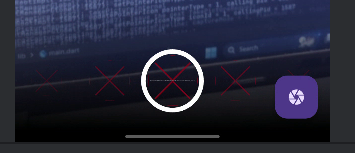
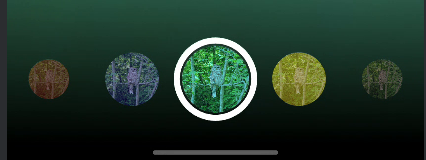
docs: update documentation kamera_flutter readme.md

diff --git a/kamera_flutter/README.md b/kamera_flutter/README.md
@@ -53,7 +53,7 @@ saat di swipe akan menampilkan beberapa filter warna
 ![Documentations Kamera_Flutter](Docs/07.png)
 
 > [!WARNING]
-> Disini ikon filter (lingkaran bertekstur) muncul sebagai tanda “X merah” alias missing image. Karena gambar tidak berhasil dimuat dari URL yang digunakan di filter_item.dart. atau sudah tidak didukung lagi alias 404.
+> Untuk memperbaiki ikon filter (lingkaran bertekstur) muncul sebagai tanda “X merah” alias missing image. diperlukan url aktif yang diubah atau di replace di bagian `filter_item.dart`
 
 ![Documentations Kamera_Flutter](Docs/08.png)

== TASK GOAL ==
From the material above, copy exactly the lines between the line holding "diff --git a/kamera_flutter/README.md" and the line holding "Untuk memperbaiki ikon", inclusive, and only those.

== TASK RESPONSE ==
diff --git a/kamera_flutter/README.md b/kamera_flutter/README.md
@@ -53,7 +53,7 @@ saat di swipe akan menampilkan beberapa filter warna
 ![Documentations Kamera_Flutter](Docs/07.png)
 
 > [!WARNING]
-> Disini ikon filter (lingkaran bertekstur) muncul sebagai tanda “X merah” alias missing image. Karena gambar tidak berhasil dimuat dari URL yang digunakan di filter_item.dart. atau sudah tidak didukung lagi alias 404.
+> Untuk memperbaiki ikon filter (lingkaran bertekstur) muncul sebagai tanda “X merah” alias missing image. diperlukan url aktif yang diubah atau di replace di bagian `filter_item.dart`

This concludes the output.